:: Information supplied ::

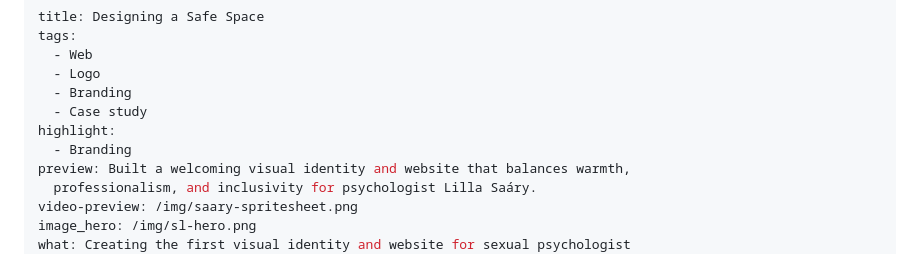
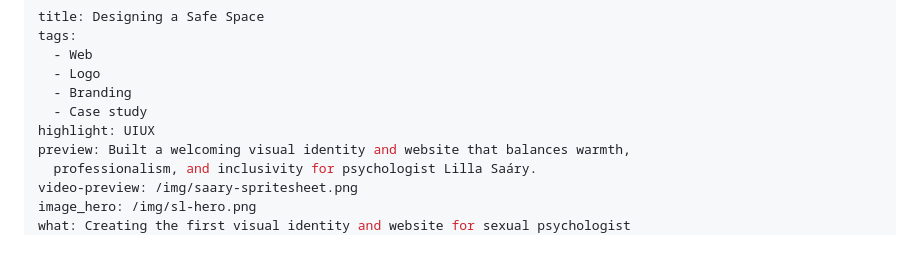
Before and after one commit to lilnoun1112/zylag, a Markdown page: src/portfolio/2025-04-25-designing-a-safe-space.md, the part around the change. GitHub-like rendering.

Commit message:
Update Portfolio “2025-04-25-designing-a-safe-space”

```diff
--- a/src/portfolio/2025-04-25-designing-a-safe-space.md
+++ b/src/portfolio/2025-04-25-designing-a-safe-space.md
@@ -5,8 +5,7 @@ tags:
   - Logo
   - Branding
   - Case study
-highlight:
-  - Branding
+highlight: UIUX
 preview: Built a welcoming visual identity and website that balances warmth,
   professionalism, and inclusivity for psychologist Lilla Saáry.
 video-preview: /img/saary-spritesheet.png
```
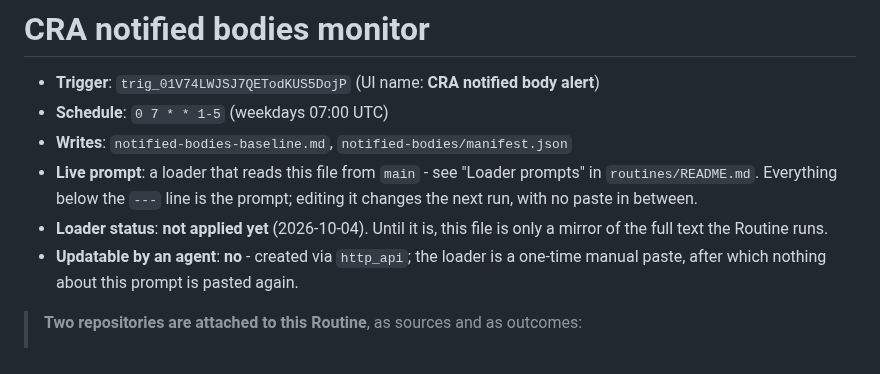
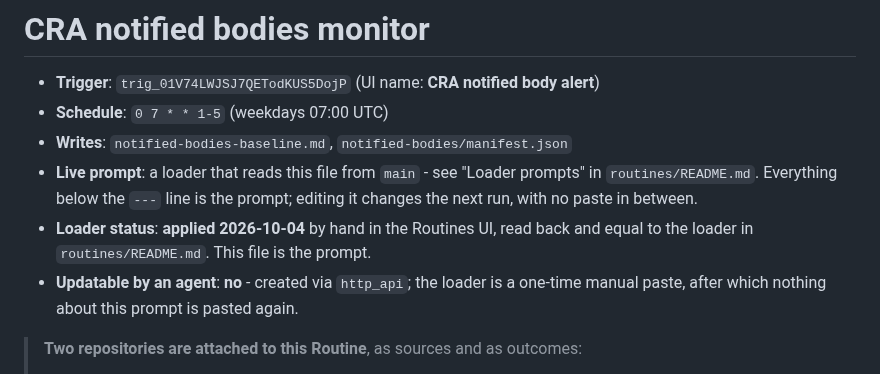
Before and after one commit to git-z0man/single-reporting-platform, a Markdown page: routines/notified-bodies-monitor.md, the part around the change. Rendered like a GitHub page.

```diff
--- a/routines/notified-bodies-monitor.md
+++ b/routines/notified-bodies-monitor.md
@@ -4,7 +4,7 @@
 - **Schedule**: `0 7 * * 1-5` (weekdays 07:00 UTC)
 - **Writes**: `notified-bodies-baseline.md`, `notified-bodies/manifest.json`
 - **Live prompt**: a loader that reads this file from `main` - see "Loader prompts" in `routines/README.md`. Everything below the `---` line is the prompt; editing it changes the next run, with no paste in between.
-- **Loader status**: **not applied yet** (2026-10-04). Until it is, this file is only a mirror of the full text the Routine runs.
+- **Loader status**: **applied 2026-10-04** by hand in the Routines UI, read back and equal to the loader in `routines/README.md`. This file is the prompt.
 - **Updatable by an agent**: **no** - created via `http_api`; the loader is a one-time manual paste, after which nothing about this prompt is pasted again.
 
 > **Two repositories are attached to this Routine**, as sources and as outcomes:
```
Also changed, not shown: routines/enisa-srp-pages-monitor.md (+1 -1 lines).
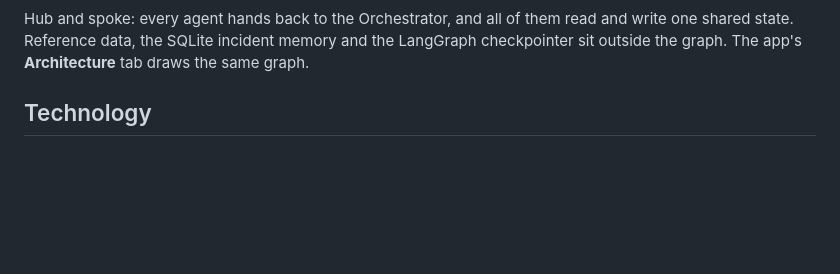
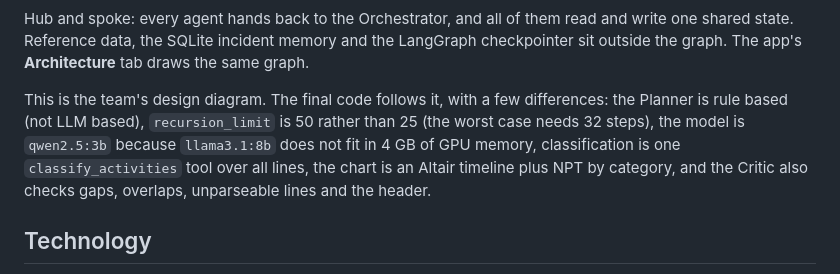
Before and after one commit to ranjanvrma/rig-sight, a Markdown page: README.md, the part around one of its changes. Drawn GitHub-style; blank space fills up the shorter version.

Commit message:
README: use the team's original architecture diagram

```diff
--- a/README.md
+++ b/README.md
@@ -80,6 +80,12 @@ depth. Model confidence below 0.7 is flagged for the engineer.
 Hub and spoke: every agent hands back to the Orchestrator, and all of them read and write one shared state.
 Reference data, the SQLite incident memory and the LangGraph checkpointer sit outside the graph. The app's
 **Architecture** tab draws the same graph.
+
+This is the team's design diagram. The final code follows it, with a few differences: the Planner is rule based
+(not LLM based), `recursion_limit` is 50 rather than 25 (the worst case needs 32 steps), the model is
+`qwen2.5:3b` because `llama3.1:8b` does not fit in 4 GB of GPU memory, classification is one
+`classify_activities` tool over all lines, the chart is an Altair timeline plus NPT by category, and the Critic
+also checks gaps, overlaps, unparseable lines and the header.
 
 ## Technology
 
```
Also changed, not shown: other parts of README.md (+2 -2 lines).
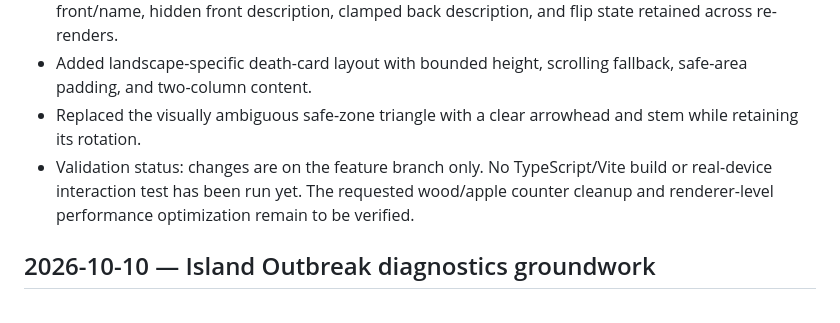
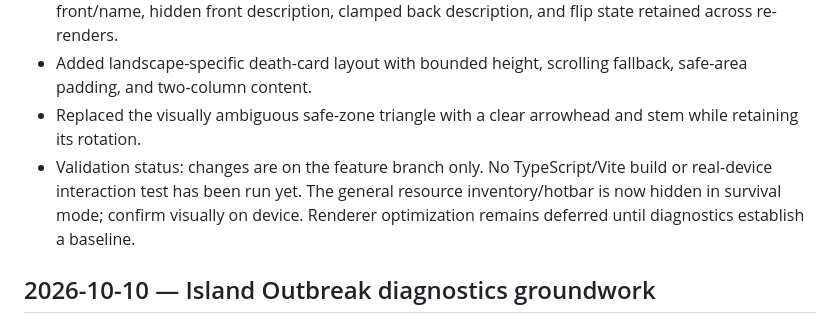
Before and after one commit to Flames1720/my-new-repo, a Markdown page: AGENT_CHANGELOG.md, the part around the change. Drawn GitHub-style.

Commit message:
docs: clarify remaining validation after HUD cleanup

```diff
--- a/AGENT_CHANGELOG.md
+++ b/AGENT_CHANGELOG.md
@@ -11,7 +11,7 @@
 - Reworked wildcard cards toward the requested 9:16 flashcard format: portrait cards, compact front/name, hidden front description, clamped back description, and flip state retained across re-renders.
 - Added landscape-specific death-card layout with bounded height, scrolling fallback, safe-area padding, and two-column content.
 - Replaced the visually ambiguous safe-zone triangle with a clear arrowhead and stem while retaining its rotation.
-- Validation status: changes are on the feature branch only. No TypeScript/Vite build or real-device interaction test has been run yet. The requested wood/apple counter cleanup and renderer-level performance optimization remain to be verified.
+- Validation status: changes are on the feature branch only. No TypeScript/Vite build or real-device interaction test has been run yet. The general resource inventory/hotbar is now hidden in survival mode; confirm visually on device. Renderer optimization remains deferred until diagnostics establish a baseline.
 
 ## 2026-10-10 — Island Outbreak diagnostics groundwork
 
```
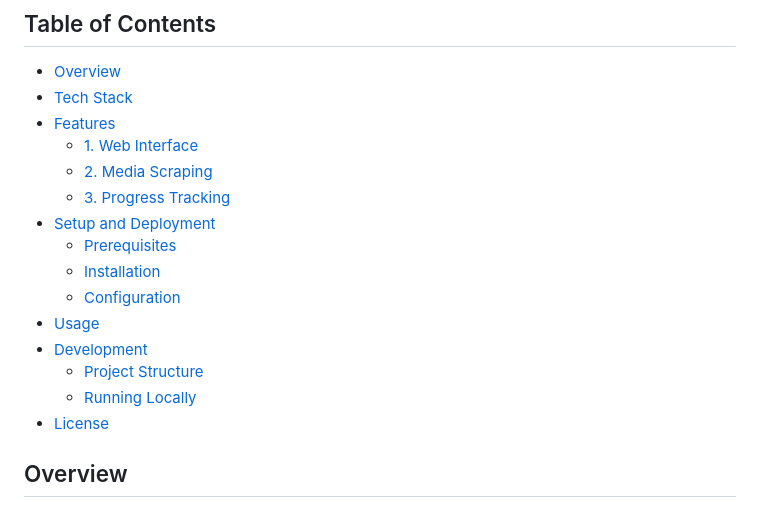
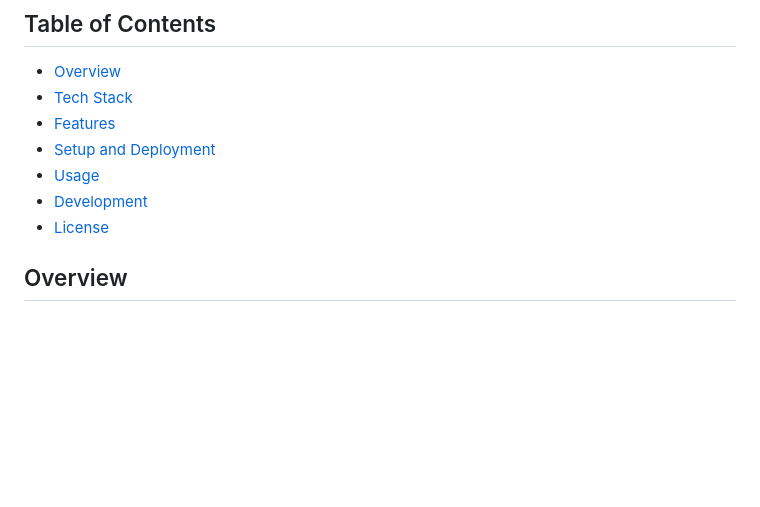
Before and after one commit to McDevStudios/Scrape-Reddit, a Markdown page: README.md, the part around the change. Rendered like a GitHub page; blank space fills up the shorter version.

```diff
--- a/README.md
+++ b/README.md
@@ -5,17 +5,9 @@ A lightweight web application for downloading media content from Reddit posts.
 - [Overview](#overview)
 - [Tech Stack](#tech-stack)
 - [Features](#features)
-  - [1. Web Interface](#1-web-interface)
-  - [2. Media Scraping](#2-media-scraping)
-  - [3. Progress Tracking](#3-progress-tracking)
 - [Setup and Deployment](#setup-and-deployment)
-  - [Prerequisites](#prerequisites)
-  - [Installation](#installation)
-  - [Configuration](#configuration)
 - [Usage](#usage)
 - [Development](#development)
-  - [Project Structure](#project-structure)
-  - [Running Locally](#running-locally)
 - [License](#license)
 
 ## Overview
```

:::

Images are to be skipped, and each line above is to be returned exactly.

Before and after one commit to lilnoun1112/zylag, a Markdown page: src/portfolio/2025-04-25-designing-a-safe-space.md, the part around the change. GitHub-like rendering.

Commit message:
Update Portfolio “2025-04-25-designing-a-safe-space”

```diff
--- a/src/portfolio/2025-04-25-designing-a-safe-space.md
+++ b/src/portfolio/2025-04-25-designing-a-safe-space.md
@@ -5,8 +5,7 @@ tags:
   - Logo
   - Branding
   - Case study
-highlight:
-  - Branding
+highlight: UIUX
 preview: Built a welcoming visual identity and website that balances warmth,
   professionalism, and inclusivity for psychologist Lilla Saáry.
 video-preview: /img/saary-spritesheet.png
```
Before and after one commit to git-z0man/single-reporting-platform, a Markdown page: routines/notified-bodies-monitor.md, the part around the change. Rendered like a GitHub page.

```diff
--- a/routines/notified-bodies-monitor.md
+++ b/routines/notified-bodies-monitor.md
@@ -4,7 +4,7 @@
 - **Schedule**: `0 7 * * 1-5` (weekdays 07:00 UTC)
 - **Writes**: `notified-bodies-baseline.md`, `notified-bodies/manifest.json`
 - **Live prompt**: a loader that reads this file from `main` - see "Loader prompts" in `routines/README.md`. Everything below the `---` line is the prompt; editing it changes the next run, with no paste in between.
-- **Loader status**: **not applied yet** (2026-10-04). Until it is, this file is only a mirror of the full text the Routine runs.
+- **Loader status**: **applied 2026-10-04** by hand in the Routines UI, read back and equal to the loader in `routines/README.md`. This file is the prompt.
 - **Updatable by an agent**: **no** - created via `http_api`; the loader is a one-time manual paste, after which nothing about this prompt is pasted again.
 
 > **Two repositories are attached to this Routine**, as sources and as outcomes:
```
Also changed, not shown: routines/enisa-srp-pages-monitor.md (+1 -1 lines).
Before and after one commit to ranjanvrma/rig-sight, a Markdown page: README.md, the part around one of its changes. Drawn GitHub-style; blank space fills up the shorter version.

Commit message:
README: use the team's original architecture diagram

```diff
--- a/README.md
+++ b/README.md
@@ -80,6 +80,12 @@ depth. Model confidence below 0.7 is flagged for the engineer.
 Hub and spoke: every agent hands back to the Orchestrator, and all of them read and write one shared state.
 Reference data, the SQLite incident memory and the LangGraph checkpointer sit outside the graph. The app's
 **Architecture** tab draws the same graph.
+
+This is the team's design diagram. The final code follows it, with a few differences: the Planner is rule based
+(not LLM based), `recursion_limit` is 50 rather than 25 (the worst case needs 32 steps), the model is
+`qwen2.5:3b` because `llama3.1:8b` does not fit in 4 GB of GPU memory, classification is one
+`classify_activities` tool over all lines, the chart is an Altair timeline plus NPT by category, and the Critic
+also checks gaps, overlaps, unparseable lines and the header.
 
 ## Technology
 
```
Also changed, not shown: other parts of README.md (+2 -2 lines).
Before and after one commit to Flames1720/my-new-repo, a Markdown page: AGENT_CHANGELOG.md, the part around the change. Drawn GitHub-style.

Commit message:
docs: clarify remaining validation after HUD cleanup

```diff
--- a/AGENT_CHANGELOG.md
+++ b/AGENT_CHANGELOG.md
@@ -11,7 +11,7 @@
 - Reworked wildcard cards toward the requested 9:16 flashcard format: portrait cards, compact front/name, hidden front description, clamped back description, and flip state retained across re-renders.
 - Added landscape-specific death-card layout with bounded height, scrolling fallback, safe-area padding, and two-column content.
 - Replaced the visually ambiguous safe-zone triangle with a clear arrowhead and stem while retaining its rotation.
-- Validation status: changes are on the feature branch only. No TypeScript/Vite build or real-device interaction test has been run yet. The requested wood/apple counter cleanup and renderer-level performance optimization remain to be verified.
+- Validation status: changes are on the feature branch only. No TypeScript/Vite build or real-device interaction test has been run yet. The general resource inventory/hotbar is now hidden in survival mode; confirm visually on device. Renderer optimization remains deferred until diagnostics establish a baseline.
 
 ## 2026-10-10 — Island Outbreak diagnostics groundwork
 
```
Before and after one commit to McDevStudios/Scrape-Reddit, a Markdown page: README.md, the part around the change. Rendered like a GitHub page; blank space fills up the shorter version.

```diff
--- a/README.md
+++ b/README.md
@@ -5,17 +5,9 @@ A lightweight web application for downloading media content from Reddit posts.
 - [Overview](#overview)
 - [Tech Stack](#tech-stack)
 - [Features](#features)
-  - [1. Web Interface](#1-web-interface)
-  - [2. Media Scraping](#2-media-scraping)
-  - [3. Progress Tracking](#3-progress-tracking)
 - [Setup and Deployment](#setup-and-deployment)
-  - [Prerequisites](#prerequisites)
-  - [Installation](#installation)
-  - [Configuration](#configuration)
 - [Usage](#usage)
 - [Development](#development)
-  - [Project Structure](#project-structure)
-  - [Running Locally](#running-locally)
 - [License](#license)
 
 ## Overview
```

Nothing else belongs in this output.